Imagine my surprise when I realized suddenly that I have been in Iceland for six months! If you don’t exclude the time I was at home for Christmas, of course. I am still loving my stay here and haven’t gotten bored with Reykjavík at all, even though it’s a small city. Practically every day I discover something new about the area, or the landscape changes in a way I haven’t noticed before, or the light is different. Only recently, I noticed that we’re finally getting honest-to-goodness daylight again; from November up until maybe a week or two ago, there’s been at best a late-afternoon cast to the sky, and the sun has been entirely in the south. Now it’s starting to swing up overhead again, east to west, just like it does at home. You’d be amazed how exciting we find that.
I’ve also started to venture to conduct business transactions in Icelandic, as long as I’m pretty certain I won’t encounter anything too unexpected. (I’ve bought stamps in Icelandic, and requested books from special collections, and even understood when they explained to me that their online catalogue wasn’t working. Just don’t ask me whether I want a side dish with my meal; I’ll just stare at you blankly because I don’t know the word for side dish.
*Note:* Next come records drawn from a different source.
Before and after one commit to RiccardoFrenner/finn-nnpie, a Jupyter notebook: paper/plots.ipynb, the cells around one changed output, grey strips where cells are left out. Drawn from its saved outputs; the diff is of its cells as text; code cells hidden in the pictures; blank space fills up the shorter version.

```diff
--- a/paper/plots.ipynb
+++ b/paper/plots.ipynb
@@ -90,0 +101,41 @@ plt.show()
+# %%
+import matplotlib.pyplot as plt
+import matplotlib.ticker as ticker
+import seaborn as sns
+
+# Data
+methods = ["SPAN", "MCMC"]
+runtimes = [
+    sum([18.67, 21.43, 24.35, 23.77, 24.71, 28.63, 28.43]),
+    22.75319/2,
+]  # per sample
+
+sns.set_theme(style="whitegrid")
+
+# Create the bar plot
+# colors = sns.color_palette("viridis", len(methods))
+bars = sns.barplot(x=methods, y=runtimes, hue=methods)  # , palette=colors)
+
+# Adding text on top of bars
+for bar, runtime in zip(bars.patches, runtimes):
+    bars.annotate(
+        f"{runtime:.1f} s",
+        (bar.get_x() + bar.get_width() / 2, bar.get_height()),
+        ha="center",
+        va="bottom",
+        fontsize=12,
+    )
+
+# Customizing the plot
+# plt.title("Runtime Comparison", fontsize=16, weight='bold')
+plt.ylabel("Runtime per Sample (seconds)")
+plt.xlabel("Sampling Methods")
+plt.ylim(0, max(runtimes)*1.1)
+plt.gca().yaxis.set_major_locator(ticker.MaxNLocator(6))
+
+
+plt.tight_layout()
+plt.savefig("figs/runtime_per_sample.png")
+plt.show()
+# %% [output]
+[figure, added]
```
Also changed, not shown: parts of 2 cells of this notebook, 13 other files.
Or for meal, for that matter.) Let’s take it as evidence of the difficulty of the language and not of my dull wits that it’s taken me this long to make even that much progress!
As if to celebrate my six-month anniversary here, mother nature has dumped well over a foot of snow on Reykjavík in the past week, leaving the unplowed sidewalks a mess of either sludge or solid ice (depending on whether or not there are hot-water pipes running under them). It’s nothing to complain about in comparison to the weather that’s hammered the East Coast of the US this winter, but still, you can’t help but wish for spring as you slip and slide your way for a mile up and down steep hills to walk to school.
But we’ll let the pictures speak for themselves (oh how I wish I'd gotten a picture of the woman skiing down the street!). I’d rather report on a very interesting realization that I’ve had after a conversation with one of my friends here: this is a really old culture. That sounds patently obvious, perhaps, but in a very techno-savvy and thoroughly modern Reykjavík, it’s easy to forget that most of my neighbors can trace their families back to settlers almost a thousand years in the past—and every once in a while, the history of this culture shows through.
For instance, you need two witnesses to sign practically anything before it is legal. My friend discovered this when she had her family write a letter assuring the Directorate of Immigration that she had enough money to support herself—and the letter was rejected because it was not signed by witnesses. Now, you need witnesses in the US too, but usually they come in the form of a notary public with a fancy stamp and seal. Here, anybody will do: the lease to my apartment is witnessed by a waiter and a bartender who happened to be standing around when I met with my landlord at a café. It seems quaint, but you can trace this practice right back to the earliest laws almost a millennium old—nothing was considered legal (or even true) unless two or more local farmers would swear to it.
The tradition of hospitality is still very strong too—if you read the old law codes, or even poetry of advice like Hávamál (a great read, by the way), the first thing that always comes up (besides “never forget your sword”) is the sacred obligation to be a generous host. In fact, in the stories Odin had the habit of showing up at people’s doors dressed like a beggar, and if you didn’t show him the proper hospitality, woe to you! Nowadays, there are still networks in the countryside where farmers register cottages on their farms, or even rooms in their own homes, to be rented out to travelers and tourists. I can’t imagine this happening in paranoid America. Some of the farmers will cook for you and even let you help out with the chores around the farm before you leave! I haven’t gone on a “farm stay” yet, but if I ever do I shall report back on the experience.
Another charming remnant of this country’s heritage (and forgive me if I’ve mentioned this before) is that the bookstores are bigger and more numerous downtown than are the grocery stores. No one really knows how many medieval Icelanders could read and write, but there is no doubt that they had a higher literacy rate than other contemporary nations, and they produced and consumed books the way most Western cultures now produce and consume fast food. I love the fact that one can walk into Bónus (the cheap grocery store in town, if it can be called cheap) and take in the whole place at a glance, but walk into Eymundsson (one of the many chains of bookstores) and you have to explore four floors to see it all.
And finally, all the girls knit. Seriously. Some of the boys too. Even teenagers whip out their knitting needles and go at it during downtime in class. I thought for sure when I first heard about it that it had to be a stereotype left over from the 30s, but how wrong I was! Some things are just part of the national heritage and won’t be given up, and it looks like knitting (prjóna is the verb) remains one tradition that’s alive and well.
This coming week I’m off to Denmark (for the first time ever!), for a conference at the University of Aarhus and then a little jaunt in Copenhagen. It will throw off my nice, neat little schedule of posting regularly over the weekend, but hopefully I’ll have some good pictures at least when do I get back!